ASSIGNMENT: Check each line of the records below for the string "container", then state how many lines contain it, with no other output.

(Code change snippets)
● ● ● ●

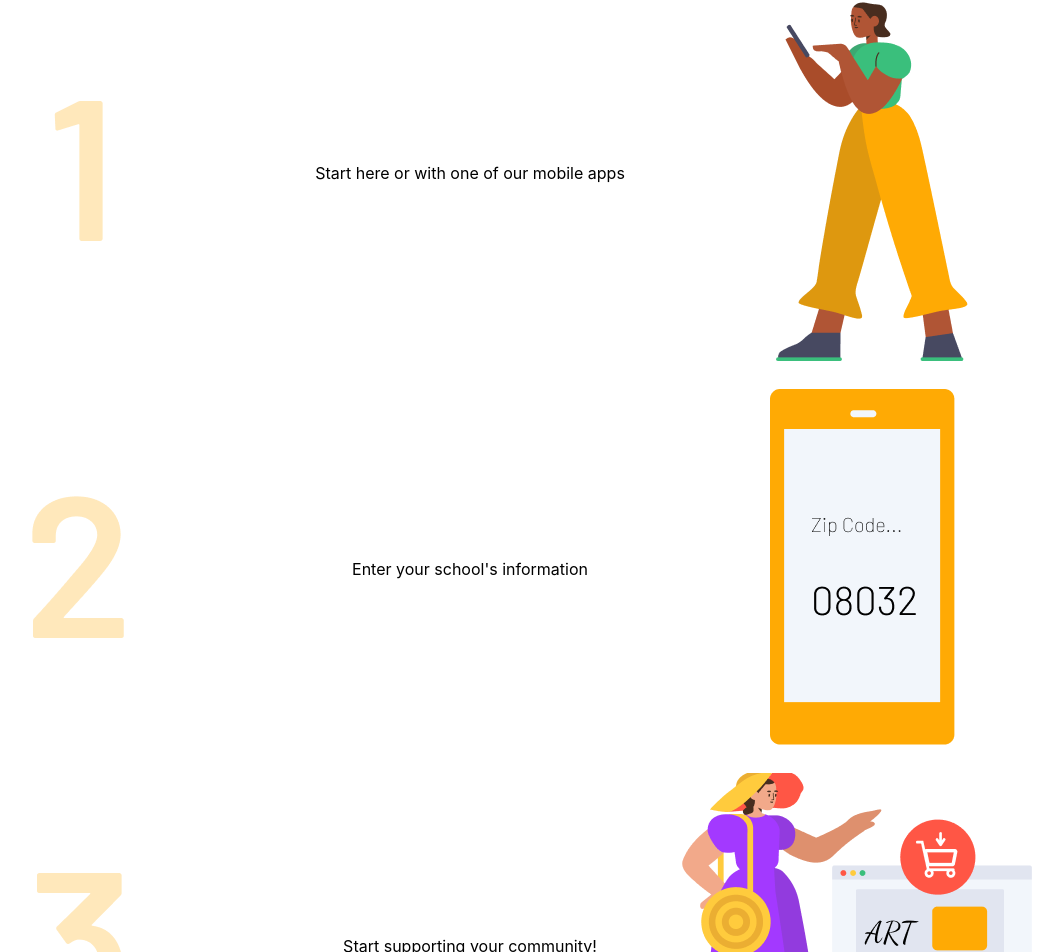
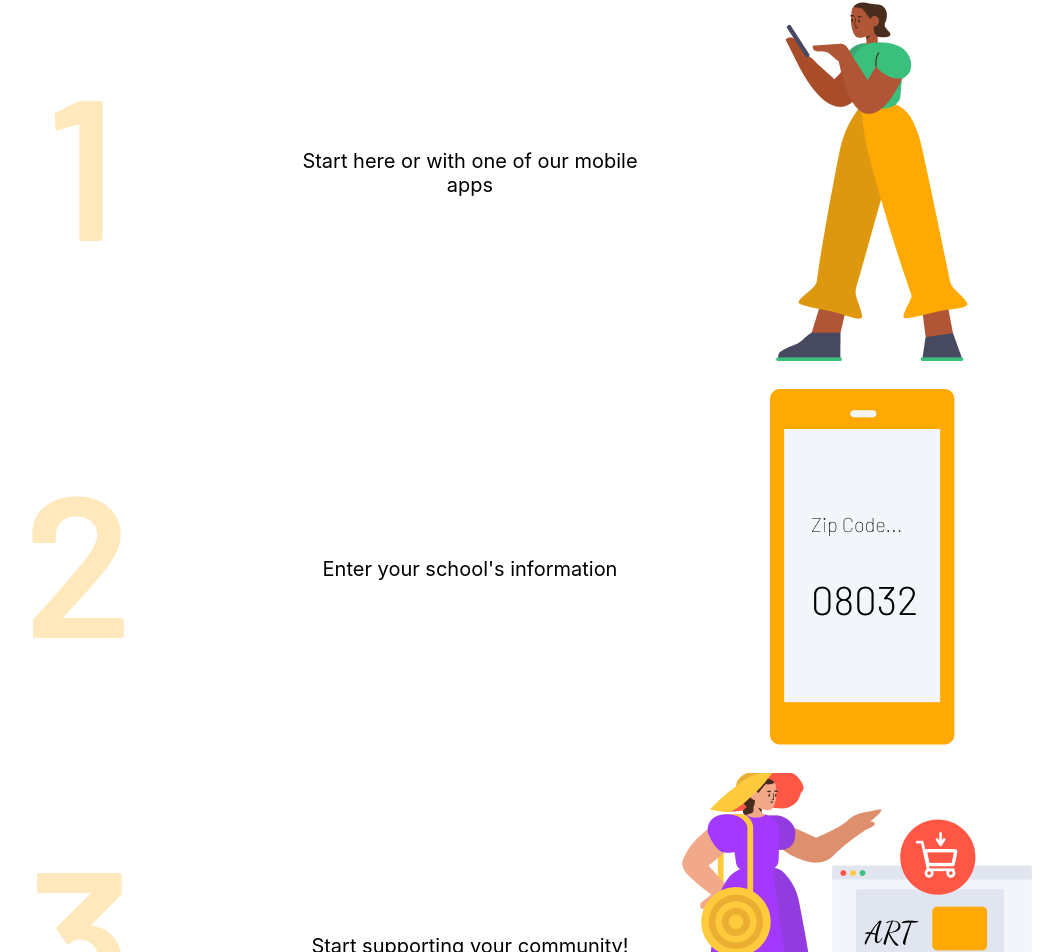
Before and after one commit to BloomTech-Labs/student-art-collection-fe, a React (Create React App) app: page / in a window 1280 px wide. Shown: the part 995-1947 px from the top of the page, without its empty margins (170-1233 px from the left). Built offline with nearby package versions, Linux system fonts and the light colour scheme; no server answers.

Commit message:
font size increase on middle section

```diff
--- a/src/views/MainPage.js
+++ b/src/views/MainPage.js
@@ -1,5 +1,5 @@
 import React from 'react'
-import { makeStyles, Grid, Typography } from '@material-ui/core'
+import { makeStyles, Grid, Typography, Button } from '@material-ui/core'
 import { useHistory } from 'react-router-dom'
 import welcomeBackground from '../images/landing-page/header-background.png'
 import howToStep1 from '../images/landing-page/how-step-1.png'
@@ -120,7 +120,7 @@ const MainPage = () => {
                             <img src={one} alt='the number one' />
                         </Grid>
                         <Grid className={classes.howToItem} item xs={12} md={4}>
-                            <Typography variant='p'>
+                            <Typography variant='p' style={{ fontSize: '1.25rem' }}>
                                 Start here or with one of our mobile apps
                             </Typography>
                         </Grid>
@@ -131,7 +131,7 @@ const MainPage = () => {
                             <img src={two} alt='the number two' />
                         </Grid>
                         <Grid className={classes.howToItem} item xs={12} md={4}>
-                            <Typography variant='p'>
+                            <Typography variant='p' style={{ fontSize: '1.25rem' }}>
                                 Enter your school's information
                             </Typography>
                         </Grid>
@@ -142,7 +142,7 @@ const MainPage = () => {
                             <img src={three} alt='the number three' />
                         </Grid>
                         <Grid className={classes.howToItem} item xs={12} md={4}>
-                            <Typography variant='p'>
+                            <Typography variant='p' style={{ fontSize: '1.25rem' }}>
                                 Start supporting your community!
                             </Typography>
                         </Grid>
```
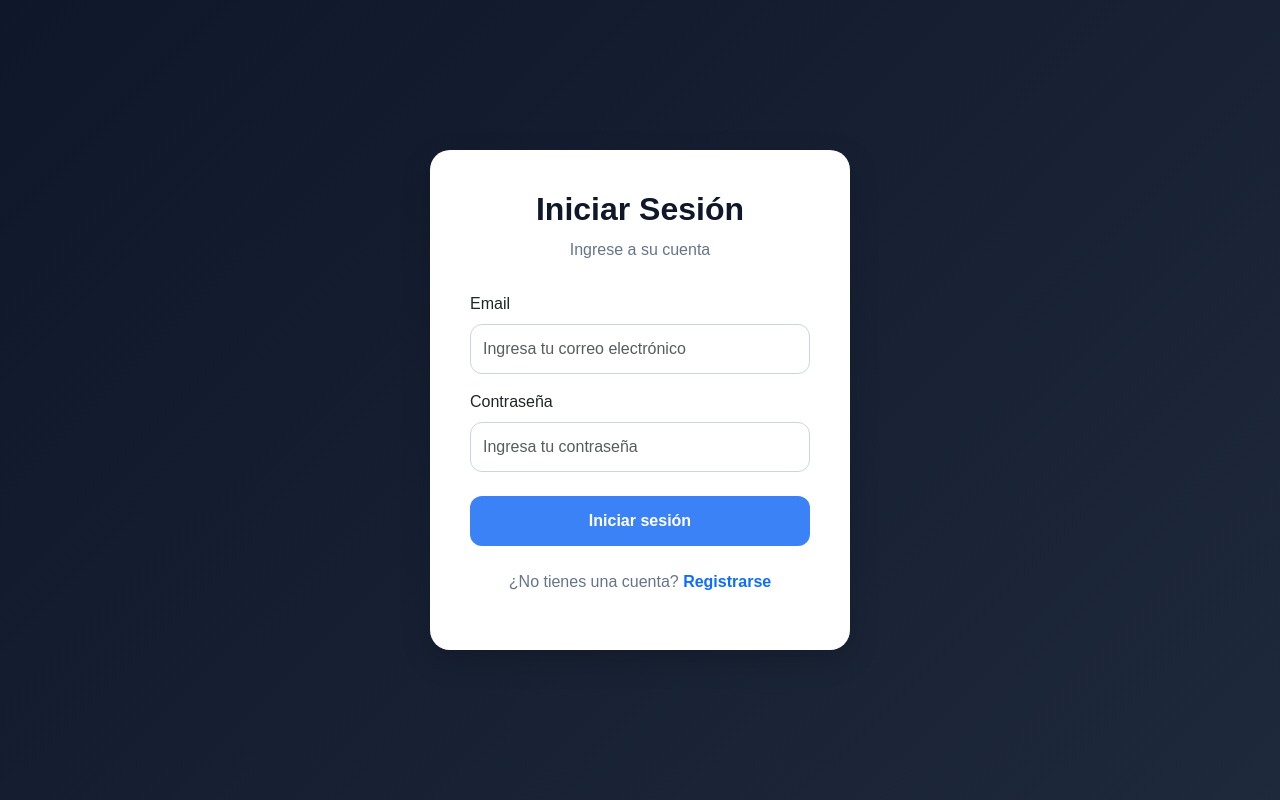
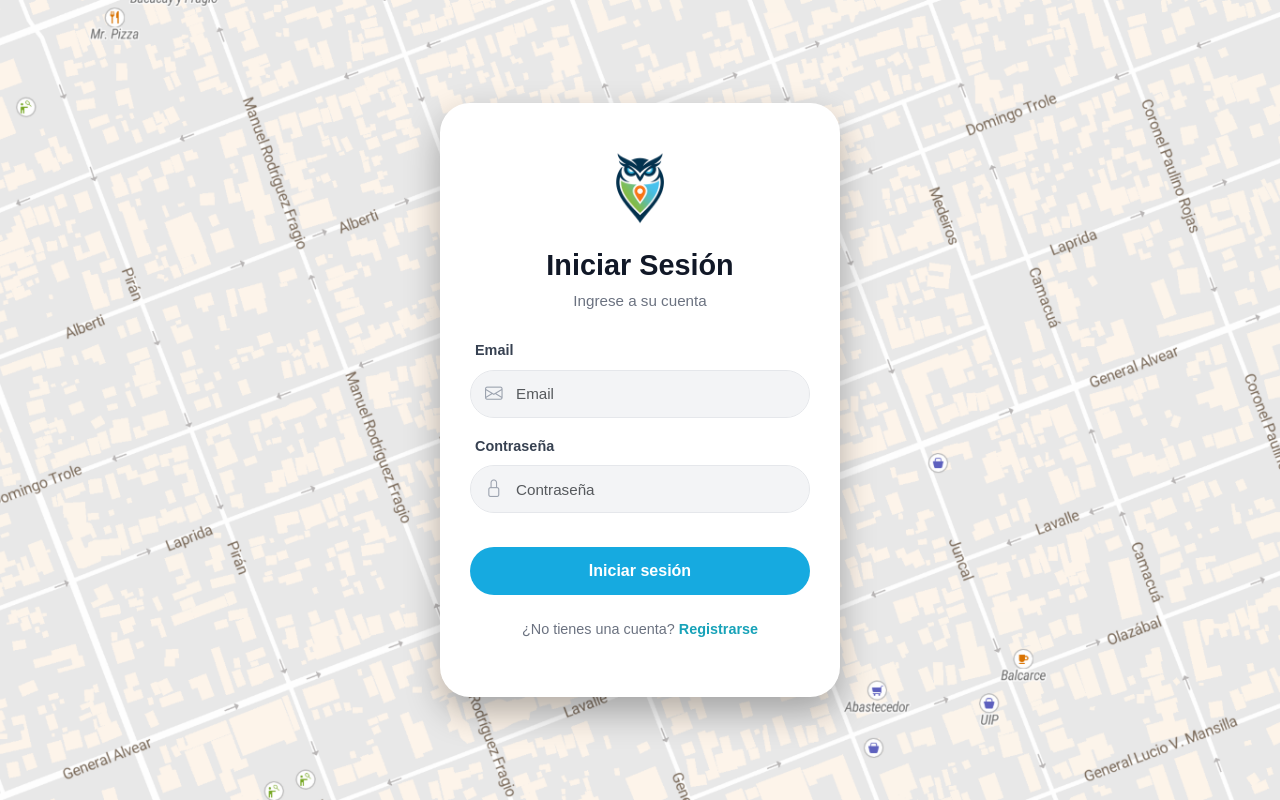
Before and after one commit to RenziGN/Mappealo, a PHP site: page /pages/auth/login.php in a window 1280 px wide. Run offline with PHP 8.4, Linux system fonts and the light colour scheme.

Commit message:
Diseño de login registro

```diff
--- a/assets/css/style.css
+++ b/assets/css/style.css
@@ -1,14 +1,14 @@
-body {
+   body {
     margin: 0;
     padding: 0;
     min-height: 100vh;
-    background:
-    linear-gradient(
-        135deg,
-        #0f172a,
-        #1e293b
-    );
-    font-family: Arial, sans-serif;
+    background-image: url('../../assets/Img/Fondo-Mapa.png');
+    background-size: cover;
+    background-position: center;
+    background-repeat: no-repeat;
+    background-attachment: fixed;
+    font-family: 'Arial', sans-serif;
+    position: relative;
 }
 
 .auth-container {
@@ -17,62 +17,115 @@ body {
     justify-content: center;
     align-items: center;
     padding: 20px;
+    position: relative;
+    z-index: 1;
 }
 
 .auth-card {
     width: 100%;
-    max-width: 420px;
-    background: white;
-    padding: 40px;
-    border-radius: 20px;
-    box-shadow: 0 10px 30px rgba(0,0,0,0.2);
+    max-width: 400px;
+    background: #ffffff;
+    padding: 40px 30px;
+    border-radius: 30px;
+    box-shadow: 0 15px 35px rgba(0,0,0,0.3);
+}
+
+.logo-container {
+    text-align: center;
+    margin-bottom: 15px;
+}
+
+.auth-logo {
+    width: 90px;
+    height: auto;
 }
 
 .auth-title {
     text-align: center;
-    font-size: 2rem;
-    font-weight: bold;
-    margin-bottom: 10px;
-    color: #0f172a;
+    font-size: 1.8rem;
+    font-weight: 700;
+    margin-bottom: 8px;
+    color: #111827;
 }
 
 .auth-subtitle {
     text-align: center;
-    color: #64748b;
-    margin-bottom: 30px;
+    color: #6b7280;
+    margin-bottom: 25px;
+    font-size: 0.95rem;
+}
+
+.input-group-custom {
+    position: relative;
+    display: flex;
+    align-items: center;
+}
+
+.input-icon {
+    position: absolute;
+    left: 15px;
+    color: #9ca3af;
+    font-size: 1.1rem;
+    z-index: 10;
+}
+
+.form-label {
+    font-weight: 600;
+    color: #374151;
+    font-size: 0.9rem;
+    margin-left: 5px;
 }
 
 .custom-input {
-    height: 50px;
-    border-radius: 12px;
-    border: 1px solid #cbd5e1;
+    height: 48px;
+    padding-left: 45px;
+    border-radius: 25px;
+    border: 1px solid #e5e7eb;
+    background-color: #f3f4f6;
+    color: #1f2937;
+    font-size: 0.95rem;
+    transition: all 0.3s;
 }
 
 .custom-input:focus {
-    border-color: #3b82f6;
-    box-shadow: none;
+    background-color: #ffffff;
+    border-color: #10b981;
+    box-shadow: 0 0 0 3px rgba(16, 185, 129, 0.1);
 }
 
 .custom-btn {
-    height: 50px;
-    border-radius: 12px;
-    background: #3b82f6;
+    height: 48px;
+    border-radius: 25px;
+    background: #16AAE0;
     color: white;
     font-weight: bold;
+    font-size: 1rem;
+    border: none;
     transition: 0.3s;
+    margin-top: 10px;
 }
 
 .custom-btn:hover {
-    background: #2563eb;
+    background: #138496;
     color: white;
+}
+
+.custom-btn:active {
+    transform: scale(0.98);
 }
 
 .bottom-text {
     text-align: center;
-    color: #64748b;
+    color: #6b7280;
+    font-size: 0.9rem;
 }
 
 .bottom-text a {
     text-decoration: none;
+    color: #17a2b8;
     font-weight: bold;
 }
+
+.bottom-text a:hover {
+    text-decoration: underline;
+}
--- a/pages/auth/login.php
+++ b/pages/auth/login.php
@@ -18,7 +18,8 @@
     <link
     rel="stylesheet"
     href="../../assets/css/style.css">
-
+    <link href="https://cdn.jsdelivr.net/npm/bootstrap-icons@1.11.3/font/bootstrap-icons.min.css"
+    rel="stylesheet" >
 </head>
 
 <body>
@@ -26,6 +27,10 @@
     <div class="auth-container">
 
         <div class="auth-card">
+            <div class="logo-container">
+                <img src="../../assets/Img/LOGO MAPPEALO 1.png" alt="Logo Mappealo" class="auth-logo">
+
+             </div>
 
             <h1 class="auth-title">
                 Iniciar Sesión
@@ -59,14 +64,16 @@
                     <label class="form-label">
                         Email
                     </label>
-
-                    <input
+                     <div class="input-group-custom">
+                     <i class="bi bi-envelope input-icon"></i> <input
                      name="email"
                      id="email"
                      type="email"
                      class="form-control custom-input"
-                    placeholder="Ingresa tu correo electrónico"
+                     placeholder="Email"
                      required>
+                    </div>
+
 
                 </div>
 
@@ -75,14 +82,18 @@
                     <label class="form-label">
                         Contraseña
                     </label>
-
-                    <input
+                    <div class="input-group-custom">
+                     <i class="bi bi-lock input-icon"></i> <input
                      name="password"
                      id="password"
                      type="password"
                      class="form-control custom-input"
-                    placeholder="Ingresa tu contraseña"
+                     placeholder="Contraseña"
                      required>
+                    </div>
+
+
+
 
                 </div>
 
```
Also changed, not shown: pages/auth/register.php (+16 -0 lines), assets/Img/Fondo-Mapa.png (added), assets/Img/LOGO MAPPEALO 1.png (added). Lines whose indentation alone changed are shown as unchanged.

● ● ● ●

OUTPUT: 4